The legal think-tank argued that even if the suspension was legal, ZEC had illegally enforced it by not approaching the Electoral Court for the suspension to have a court-ordered backing and also informing concerned political parties.
In March, ZEC chairperson, Justice Priscilla Chigumba announced the suspension of all electoral activities due to Covid-19.
“The chairperson announced, presumably with the approval of her fellow commissioners, but her announcement was not followed up with an official notice in the Gazette or a newspaper,” Veritas said.
“So far as we are aware, before announcing the suspension she did not consult all the political parties likely to be affected by it.
“What ZEC should have done, in our view, was to apply to the Electoral Court for an order declaring that in view of the Covid-19 epidemic, it would be lawful to suspend all electoral activity until the danger had passed.
“If ZEC had done that, the court could have clarified the legal position after giving all parties an opportunity to express their views.”
Chigumba issued her statement ahead of a scheduled by-election in Ward 16, Chiredzi Rural District Council that was set for 4 April. The by-election was immediately suspended.
However, Veritas argued there was nothing in the legal statutes that allowed authorities to suspend scheduled elections.
The Constitution states by-elections must take place within 90 days after a vacancy occurs unless it happens nine months before the holding of a general election.
“The section does not say that by-elections can be postponed beyond the 90-day limit, and there is no other provision in the Constitution that gives the power to postpone elections or by-elections,” Veritas said.
“In the case of by-elections to fill vacancies in local authority councils section 121A of the Act gives ZEC power to fix the dates, but again the section states that the dates must not be more than 90 days after the vacancies occurred.
“Although Section 132 of the Act allows ZEC to change the dates, ZEC cannot extend polling beyond the constitutionally fixed time-limit of 90 days.
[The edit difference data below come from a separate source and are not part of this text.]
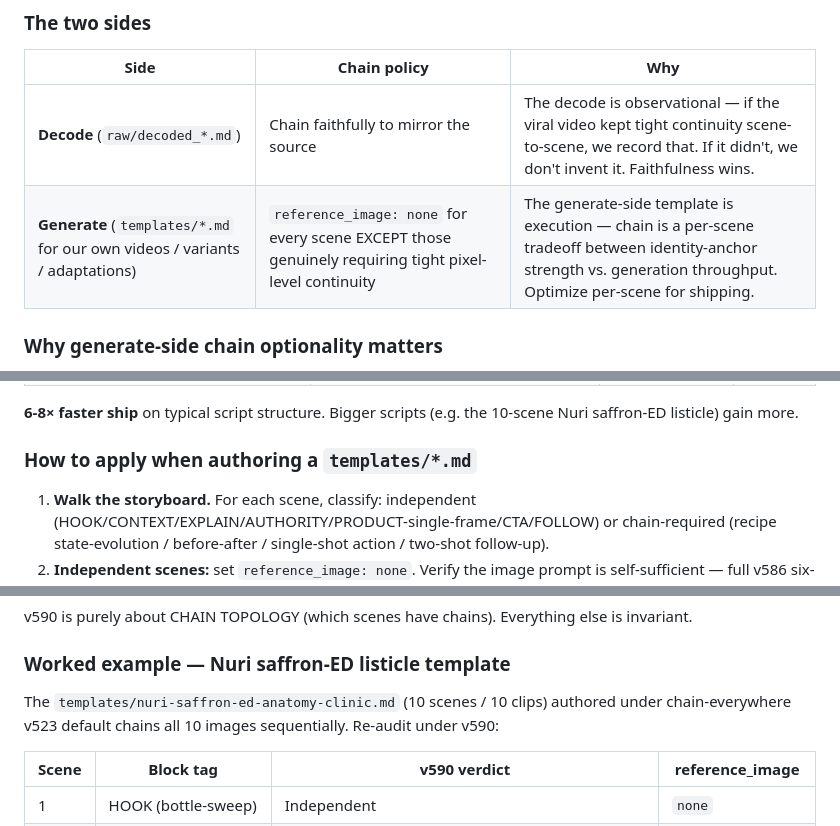
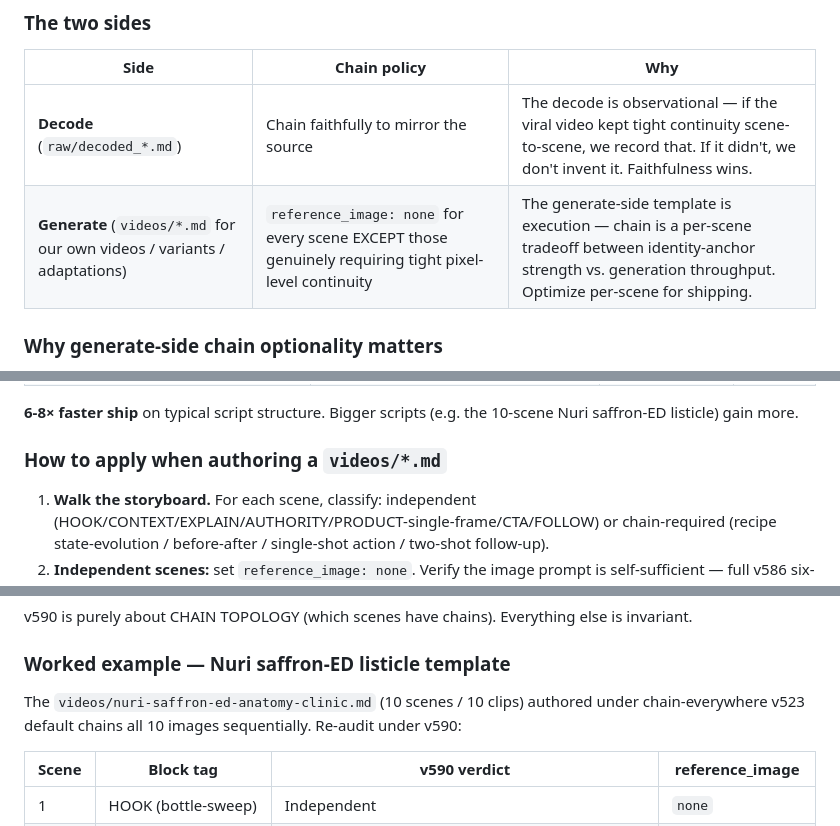
Before and after one commit to tommyv-spec/veo-web-app-v3, a Markdown page: template_reference.md, 3 parts joined by grey strips. Drawn GitHub-style.

```diff
--- a/template_reference.md
+++ b/template_reference.md
@@ -360,7 +360,7 @@ v586 is the canonical proof of bidirectionality:
 | Side | Chain policy | Why |
 |---|---|---|
 | **Decode** (`raw/decoded_*.md`) | Chain faithfully to mirror the source | The decode is observational — if the viral video kept tight continuity scene-to-scene, we record that. If it didn't, we don't invent it. Faithfulness wins. |
-| **Generate** (`templates/*.md` for our own videos / variants / adaptations) | `reference_image: none` for every scene EXCEPT those genuinely requiring tight pixel-level continuity | The generate-side template is execution — chain is a per-scene tradeoff between identity-anchor strength vs. generation throughput. Optimize per-scene for shipping. |
+| **Generate** (`videos/*.md` for our own videos / variants / adaptations) | `reference_image: none` for every scene EXCEPT those genuinely requiring tight pixel-level continuity | The generate-side template is execution — chain is a per-scene tradeoff between identity-anchor strength vs. generation throughput. Optimize per-scene for shipping. |
 
 ### Why generate-side chain optionality matters
 
@@ -391,7 +391,7 @@ HOOK / CONTEXT / EXPLAIN / AUTHORITY / single-frame PRODUCT (bottle hero) / CTA
 
 **6-8× faster ship** on typical script structure. Bigger scripts (e.g. the 10-scene Nuri saffron-ED listicle) gain more.
 
-### How to apply when authoring a `templates/*.md`
+### How to apply when authoring a `videos/*.md`
 
 1. **Walk the storyboard.** For each scene, classify: independent (HOOK/CONTEXT/EXPLAIN/AUTHORITY/PRODUCT-single-frame/CTA/FOLLOW) or chain-required (recipe state-evolution / before-after / single-shot action / two-shot follow-up).
 2. **Independent scenes:** set `reference_image: none`. Verify the image prompt is self-sufficient — full v586 six-block walk with the setting + anchor props described inline (since no chain carries them).
@@ -413,7 +413,7 @@ v590 is purely about CHAIN TOPOLOGY (which scenes have chains). Everything else
 
 ### Worked example — Nuri saffron-ED listicle template
 
-The `templates/nuri-saffron-ed-anatomy-clinic.md` (10 scenes / 10 clips) authored under chain-everywhere v523 default chains all 10 images sequentially. Re-audit under v590:
+The `videos/nuri-saffron-ed-anatomy-clinic.md` (10 scenes / 10 clips) authored under chain-everywhere v523 default chains all 10 images sequentially. Re-audit under v590:
 
 | Scene | Block tag | v590 verdict | reference_image |
 |---|---|---|---|
```
Also changed, not shown: other parts of template_reference.md (+1 -1 lines), template_new_format.md (+2 -2 lines).
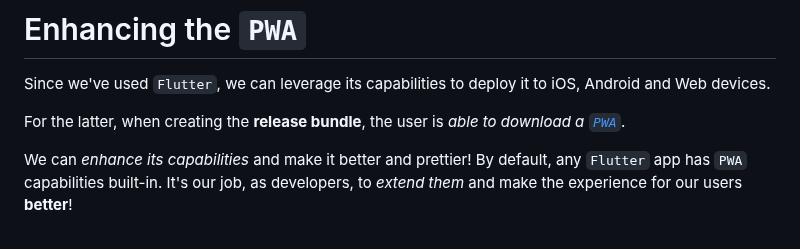
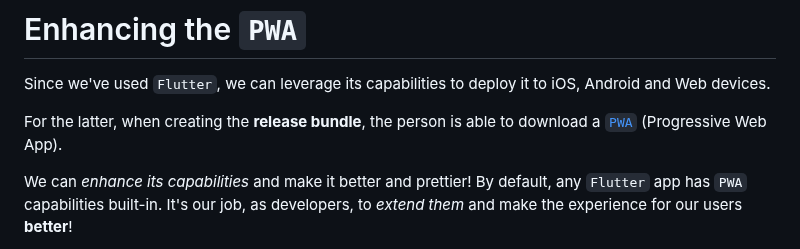
Before and after one commit to dwyl/flutter-phoenix-channels-demo, a Markdown page: README.md, the part around the change. GitHub-like rendering.

Commit message:
"user" -> "person"

```diff
--- a/README.md
+++ b/README.md
@@ -1009,7 +1009,8 @@ to iOS, Android and Web devices.
 
 For the latter,
 when creating the **release bundle**,
-the user is *able to download a [`PWA`](https://web.dev/progressive-web-apps/)*.
+the person is able to download a [`PWA`](https://web.dev/progressive-web-apps/)
+(Progressive Web App).
 
 We can *enhance its capabilities*
 and make it better and prettier!
```
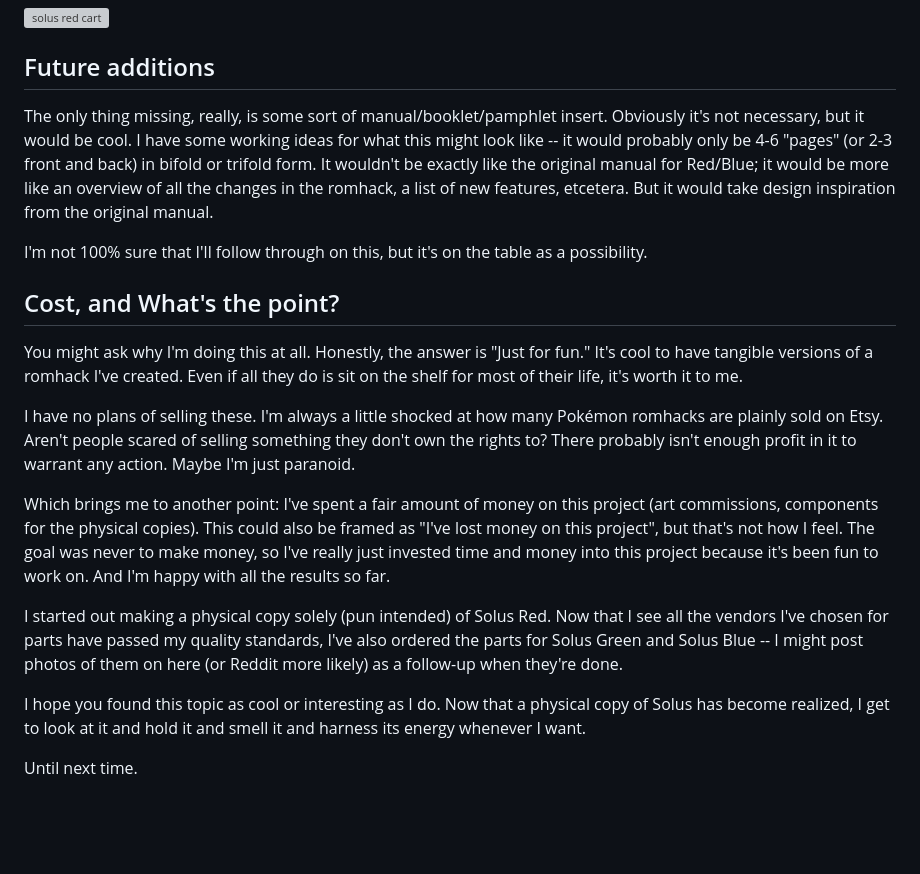
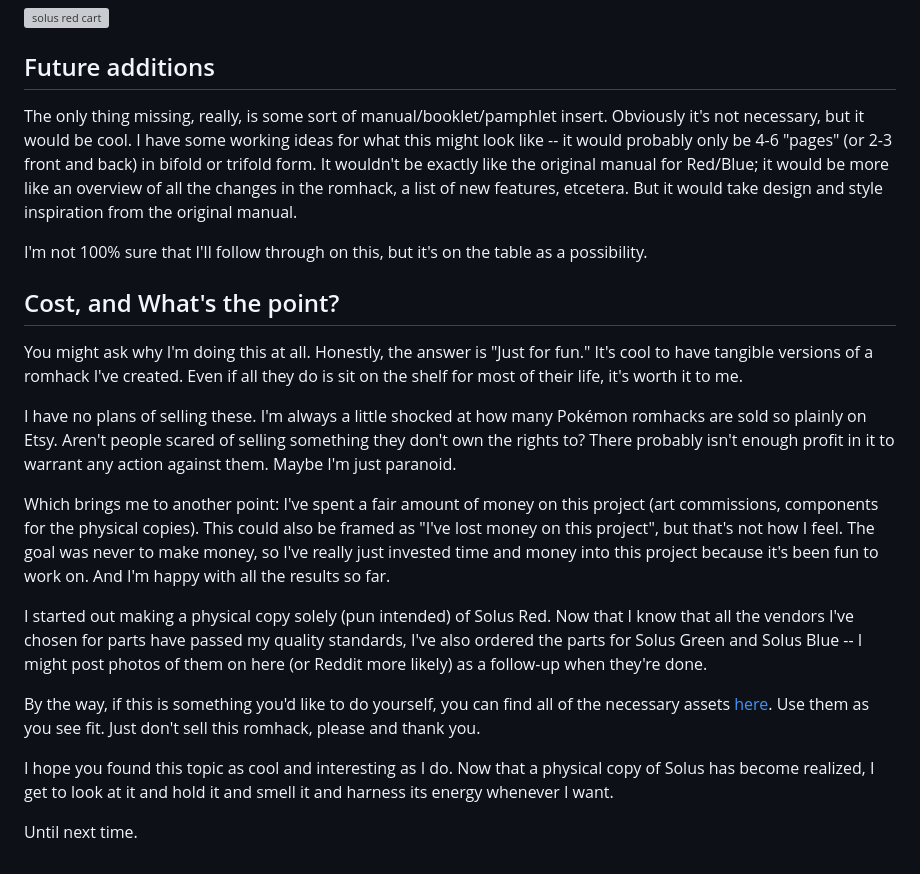
Before and after one commit to Dechrissen/website, a Markdown page: blog/physical-pokemon-solus-red.md, the part around the change. GitHub-like rendering; blank space fills up the shorter version; grey boxes are pictures that could not be loaded.

Commit message:
physical solus red blog post filename change and small fixes

```diff
--- a/blog/physical-pokemon-solus-rgb.md
+++ b/blog/physical-pokemon-solus-red.md
@@ -47,7 +47,7 @@ That brings me to the label -- in my [last post](https://www.derekandersen.net/b
 
 ## Future additions
 
-The only thing missing, really, is some sort of manual/booklet/pamphlet insert. Obviously it's not necessary, but it would be cool. I have some working ideas for what this might look like -- it would probably only be 4-6 "pages" (or 2-3 front and back) in bifold or trifold form. It wouldn't be exactly like the original manual for Red/Blue; it would be more like an overview of all the changes in the romhack, a list of new features, etcetera. But it would take design inspiration from the original manual.
+The only thing missing, really, is some sort of manual/booklet/pamphlet insert. Obviously it's not necessary, but it would be cool. I have some working ideas for what this might look like -- it would probably only be 4-6 "pages" (or 2-3 front and back) in bifold or trifold form. It wouldn't be exactly like the original manual for Red/Blue; it would be more like an overview of all the changes in the romhack, a list of new features, etcetera. But it would take design and style inspiration from the original manual.
 
 I'm not 100% sure that I'll follow through on this, but it's on the table as a possibility.
 
@@ -55,12 +55,14 @@ I'm not 100% sure that I'll follow through on this, but it's on the table as a p
 
 You might ask why I'm doing this at all. Honestly, the answer is "Just for fun." It's cool to have tangible versions of a romhack I've created. Even if all they do is sit on the shelf for most of their life, it's worth it to me.
 
-I have no plans of selling these. I'm always a little shocked at how many Pokémon romhacks are plainly sold on Etsy. Aren't people scared of selling something they don't own the rights to? There probably isn't enough profit in it to warrant any action. Maybe I'm just paranoid.
+I have no plans of selling these. I'm always a little shocked at how many Pokémon romhacks are sold so plainly on Etsy. Aren't people scared of selling something they don't own the rights to? There probably isn't enough profit in it to warrant any action against them. Maybe I'm just paranoid.
 
 Which brings me to another point: I've spent a fair amount of money on this project (art commissions, components for the physical copies). This could also be framed as "I've lost money on this project", but that's not how I feel. The goal was never to make money, so I've really just invested time and money into this project because it's been fun to work on. And I'm happy with all the results so far.
 
-I started out making a physical copy solely (pun intended) of Solus Red. Now that I see all the vendors I've chosen for parts have passed my quality standards, I've also ordered the parts for Solus Green and Solus Blue -- I might post photos of them on here (or Reddit more likely) as a follow-up when they're done.
+I started out making a physical copy solely (pun intended) of Solus Red. Now that I know that all the vendors I've chosen for parts have passed my quality standards, I've also ordered the parts for Solus Green and Solus Blue -- I might post photos of them on here (or Reddit more likely) as a follow-up when they're done.
 
-I hope you found this topic as cool or interesting as I do. Now that a physical copy of Solus has become realized, I get to look at it and hold it and smell it and harness its energy whenever I want.
+By the way, if this is something you'd like to do yourself, you can find all of the necessary assets [here](https://github.com/Dechrissen/poke-solus-rgb/blob/master/physical). Use them as you see fit. Just don't sell this romhack, please and thank you.
+
+I hope you found this topic as cool and interesting as I do. Now that a physical copy of Solus has become realized, I get to look at it and hold it and smell it and harness its energy whenever I want.
 
 Until next time.
```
“In any event, if ZEC does change the dates of a by-election under Section 132, it must give notice of the change in the Gazette and in a newspaper.
“ZEC has not given such notice of its decision to suspend all by-elections.”